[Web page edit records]
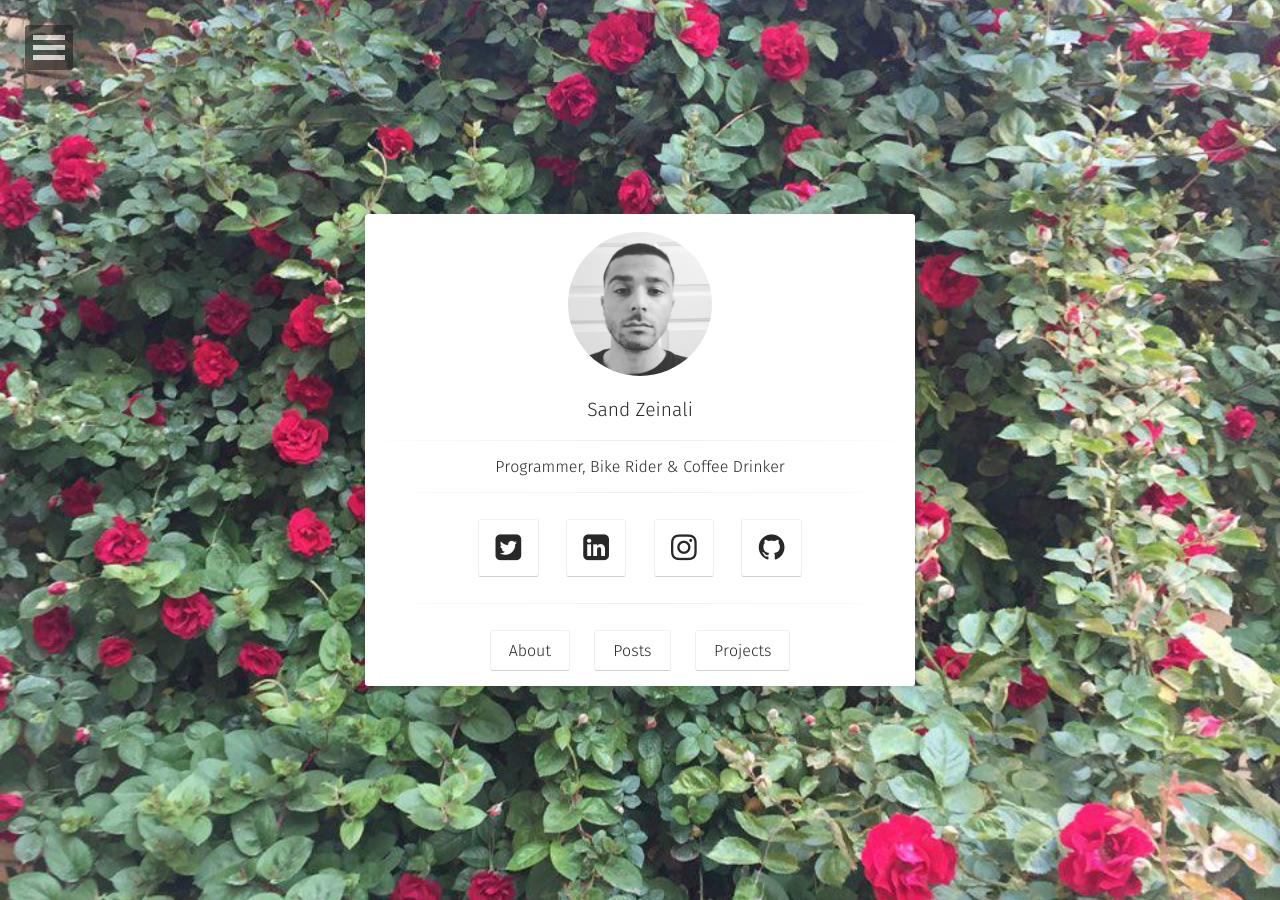
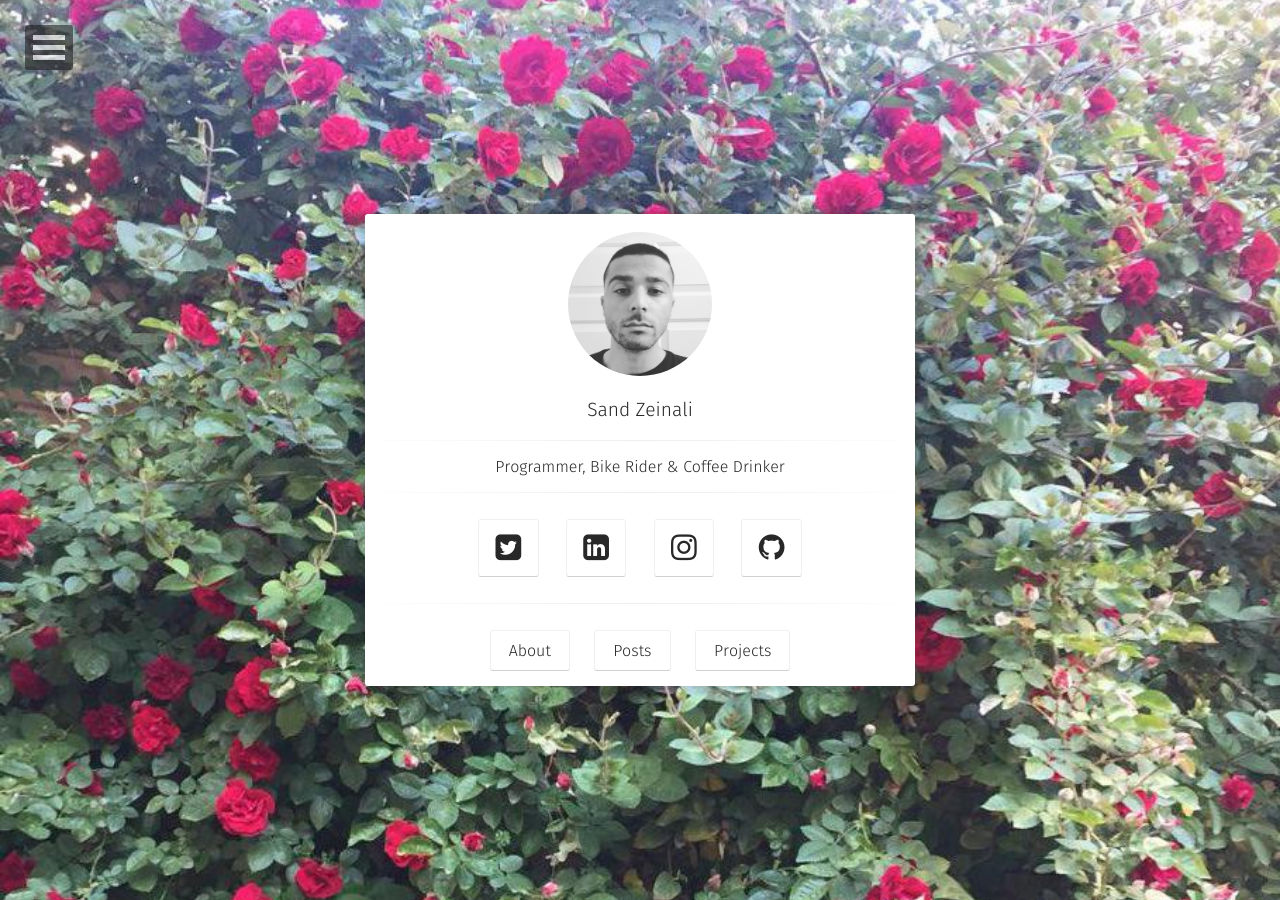
Before and after one commit to szeinali/szeinali.github.io, a Jekyll site: the page built from index.html, in a window 1280 px wide. Built offline with Jekyll 4.4.1, drawn with Linux system fonts in a browser that asks for light colours; some web fonts are replaced.

Commit message:
Update _config.yml

```diff
--- a/_config.yml
+++ b/_config.yml
@@ -5,7 +5,7 @@ description:        "My name is Sahand Zeinali. My friends also refer to me as S
 reading_time:       true
 words_per_minute:   200
 logo:               'assets/img/updated.JPG'
-background:         'assets/img/roses.jpg'
+background:         'assets/img/bg.jpg'
 tiled_bg:           false   # Set this true if you want to tile your background image, otherwise it will be covered
 locale:             en_US
 url:                https://szeinali.github.io/
```
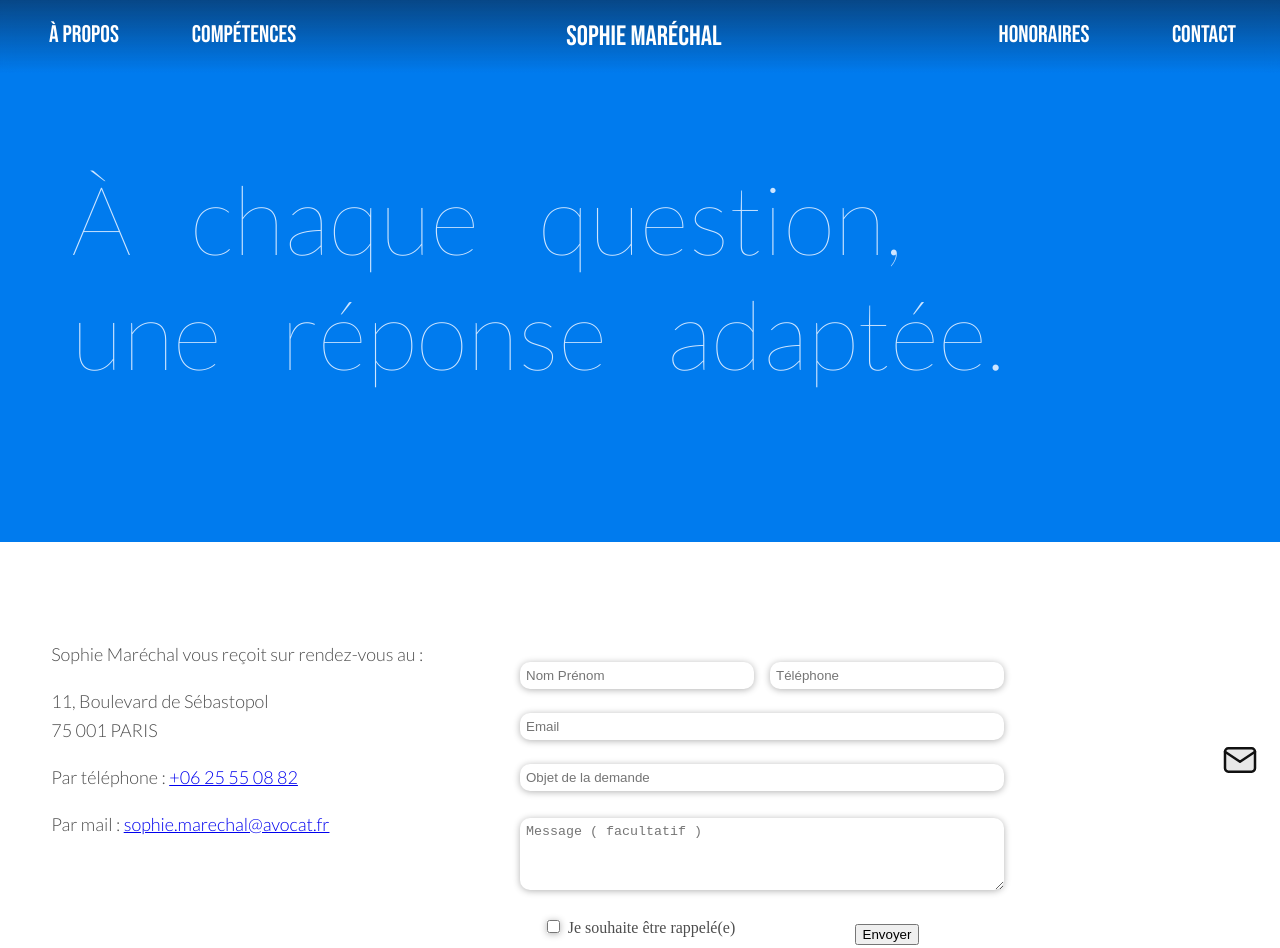
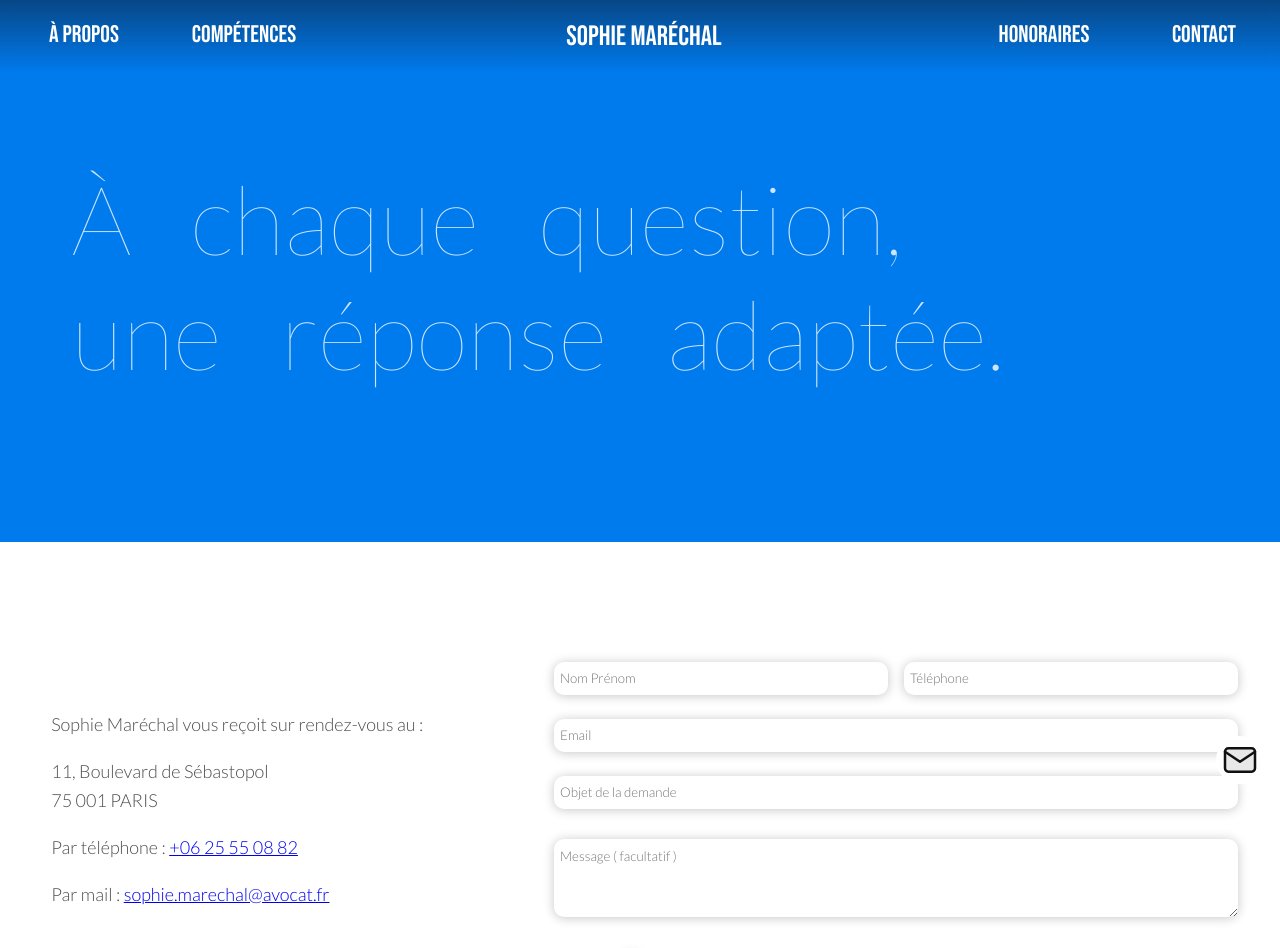
Before and after one commit to PaulMarechal/sophie_lowyer_website, a React (Vite) app: page /contact in a window 1280 px wide. Shown: the top 948 px of the page. Built offline with nearby package versions, Linux system fonts and the light colour scheme.

Commit message:
Update form display elem + focus

```diff
--- a/src/Contact.jsx
+++ b/src/Contact.jsx
@@ -69,7 +69,7 @@ const Contact = () => {
 
             <div className="contact_div_form">
 
-                    <div style={{ marginTop: '2rem', maxWidth: '500px' }}>
+                    <div className="contact_form_second_div">
                     {messageSent ? (
                         <p style={{ color: 'green' }}>
                         Merci, je vous recontacte très vite !
--- a/src/style.css
+++ b/src/style.css
@@ -44,6 +44,15 @@ h1, h2, h3, h4, h5, h6 {
 
 .text_part_others_pages{
     flex: 2;
+    display: flex;
+    justify-content: center;
+    margin: auto;
+}
+
+.contact_form_second_div{
+    margin-top: 2rem;
+    max-width: 700px;
+    width: 700px;
 }
 
 .contact_part_others_pages, .competences_part_others_pages{
@@ -110,12 +119,37 @@ header.scrolled {
     stroke: rgb(0, 123, 238);
 }
 
-p, ul, li, .expertise-item span{
+p, ul, li, .expertise-item span, label, button{
     /* font-family: "Courier Prime", monospace; */
     font-family: "Lato", sans-serif;
     font-weight: 300;
     font-style: normal;
 }
+
+::-webkit-input-placeholder {
+  font-family: "Lato", sans-serif;
+  font-weight: 300;
+  font-style: normal;
+}
+
+:-moz-placeholder {
+  font-family: "Lato", sans-serif;
+  font-weight: 300;
+  font-style: normal;
+}
+
+::-moz-placeholder {
+  font-family: "Lato", sans-serif;
+  font-weight: 300;
+  font-style: normal;
+}
+
+:-ms-input-placeholder {
+  font-family: "Lato", sans-serif;
+  font-weight: 300;
+  font-style: normal;
+}
+
 
 
 .row, .section, section {
@@ -1318,19 +1352,26 @@ h1 {
     margin: auto;
     align-items: center;
     margin: auto;
+
 }
 
 .parent_contact_form input,
 .parent_contact_form textarea{
     margin-bottom: 1rem;
-    padding: 6px;
+    padding: 9px 6px;
     border-radius: 10px;
     margin: 1vh;
     border: none;
-    box-shadow: 0px 1px 7px 0px #b2b2b2;
+    box-shadow: 0px 1px 11px 0px #c7c6c6;
+    transition: box-shadow .5s ease-out;
 }
 
-.contact_div_form{flex:3; }
+.parent_contact_form input:focus,
+.parent_contact_form textarea:focus{
+    box-shadow: 0px 1px 4px 0px #b2b2b2;
+}
+
+.contact_div_form{flex:3;display: flex;justify-content: center;margin: auto;}
 .name_contact_div { grid-area: 1 / 1 / 2 / 4; }
 .tel_contact_div { grid-area: 1 / 4 / 2 / 7; }
 .email_contact_div { grid-area: 2 / 1 / 3 / 7; }
@@ -1338,6 +1379,16 @@ h1 {
 .message_contact_div { grid-area: 4 / 1 / 6 / 7; }
 .contact_me_btn_div { grid-area: 6 / 1 / 7 / 4; }
 .button_contact_div { grid-area: 6 / 4 / 7 / 7; }
+
+.button_contact_div button{
+    padding: 10px 48px;
+    border-radius: 6px;
+    border: none;
+    background: #007bee;
+    color: #fff;
+    font-weight: 300;
+    font-size: 1vw;
+}
 
 .parent_contact_form label{
     width: 100%;
```
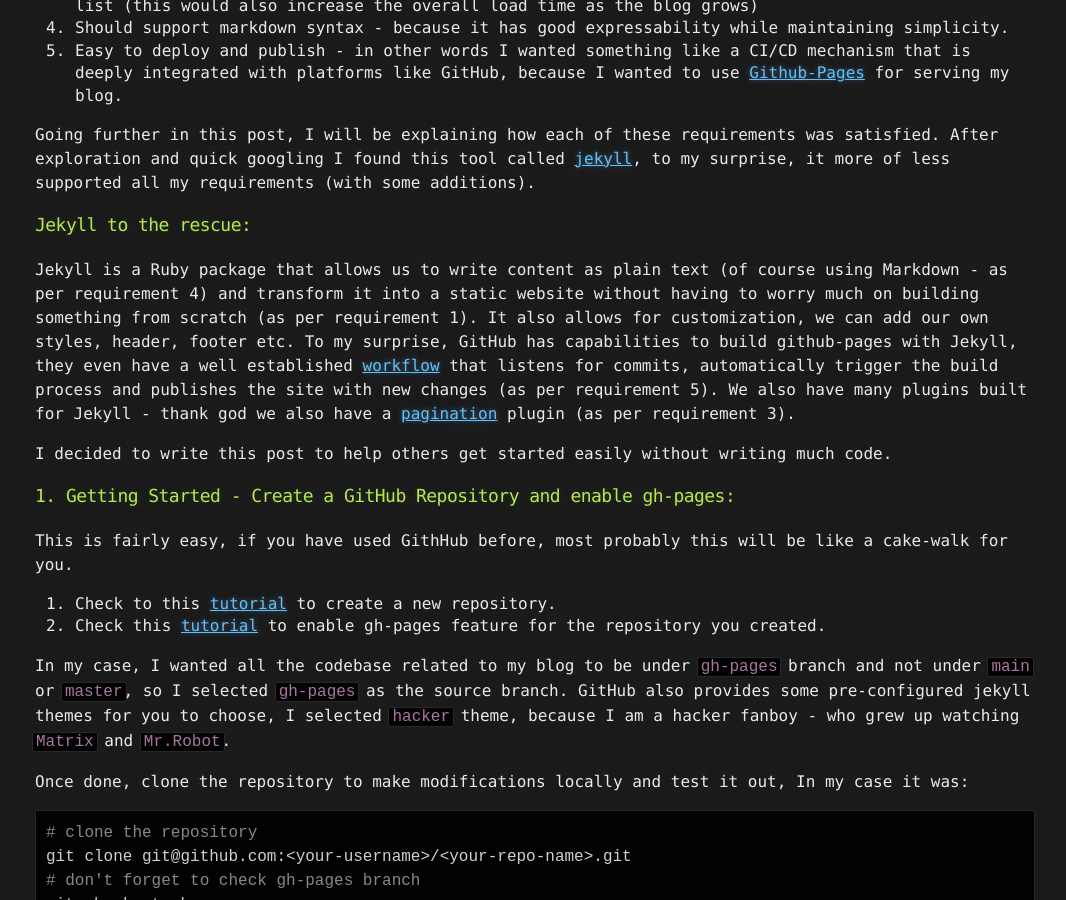
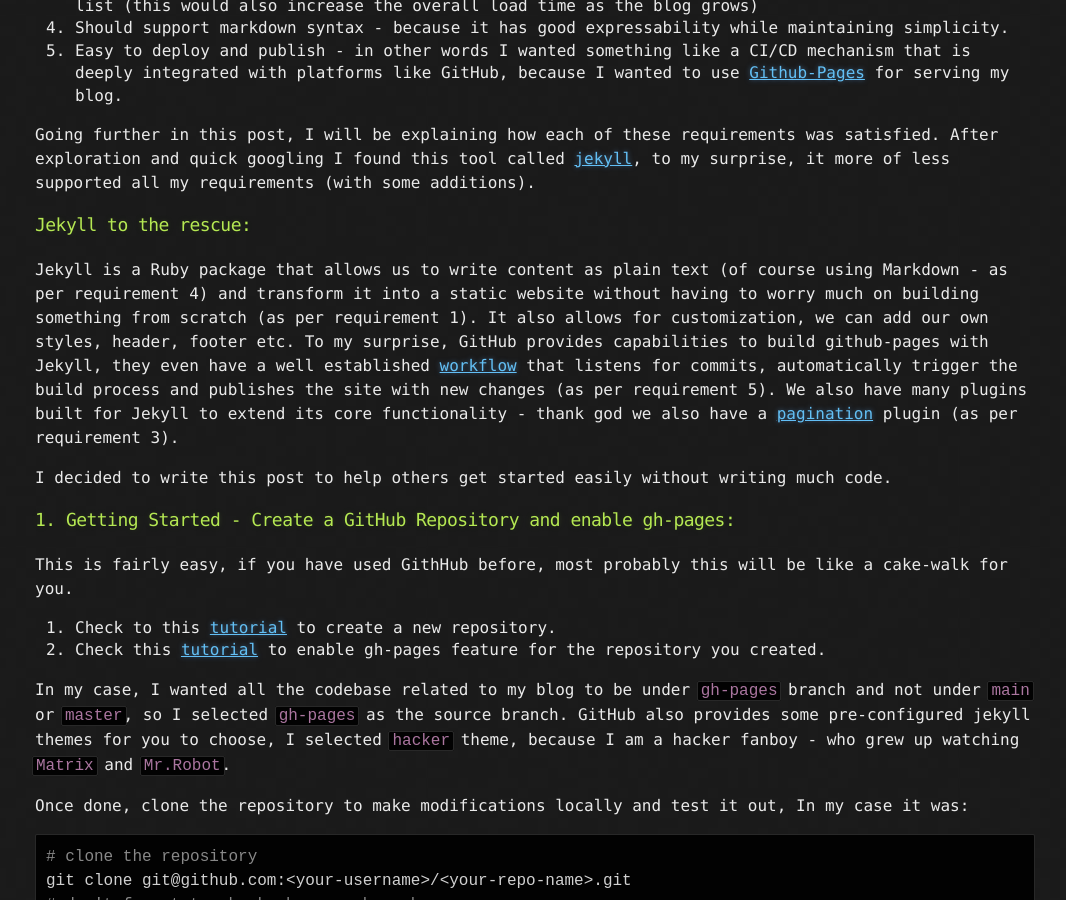
Before and after one commit to Narasimha1997/blog, a Jekyll site: the page built from _posts/2022-03-28-Deploy-Blog.md, in a window 1280 px wide and 900 px high, scrolled down 517 px. Shown: the whole window, without its empty margins (105-1171 px from the left). Built offline with Jekyll 4.4.1, drawn with Linux system fonts in a browser that asks for light colours.

Commit message:
Fix typos

```diff
--- a/_posts/2022-03-28-Deploy-Blog.md
+++ b/_posts/2022-03-28-Deploy-Blog.md
@@ -14,7 +14,7 @@
 Going further in this post, I will be explaining how each of these requirements was satisfied. After exploration and quick googling I found this tool called [jekyll](https://jekyllrb.com/), to my surprise, it more of less supported all my requirements (with some additions).
 
 ### Jekyll to the rescue:
-Jekyll is a Ruby package that allows us to write content as plain text (of course using Markdown - as per requirement 4) and transform it into a static website without having to worry much on building something from scratch (as per requirement 1). It also allows for customization, we can add our own styles, header, footer etc. To my surprise, GitHub has capabilities to build github-pages with Jekyll, they even have a well established [workflow](https://github.com/marketplace/actions/jekyll-deploy-gh-pages) that listens for commits, automatically trigger the build process and publishes the site with new changes (as per requirement 5). We also have many plugins built for Jekyll - thank god we also have a [pagination](https://jekyllrb.com/docs/pagination/) plugin (as per requirement 3).
+Jekyll is a Ruby package that allows us to write content as plain text (of course using Markdown - as per requirement 4) and transform it into a static website without having to worry much on building something from scratch (as per requirement 1). It also allows for customization, we can add our own styles, header, footer etc. To my surprise, GitHub provides capabilities to build github-pages with Jekyll, they even have a well established [workflow](https://github.com/marketplace/actions/jekyll-deploy-gh-pages) that listens for commits, automatically trigger the build process and publishes the site with new changes (as per requirement 5). We also have many plugins built for Jekyll to extend its core functionality - thank god we also have a [pagination](https://jekyllrb.com/docs/pagination/) plugin (as per requirement 3).
 
 I decided to write this post to help others get started easily without writing much code.
 
```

→ **Work request**: Find "this" in the preceding records. Copy each line that holds it.

→ **Task output**:
 tiled_bg:           false   # Set this true if you want to tile your background image, otherwise it will be covered
 Going further in this post, I will be explaining how each of these requirements was satisfied. After exploration and quick googling I found this tool called [jekyll](https://jekyllrb.com/), to my surprise, it more of less supported all my requirements (with some additions).
 I decided to write this post to help others get started easily without writing much code.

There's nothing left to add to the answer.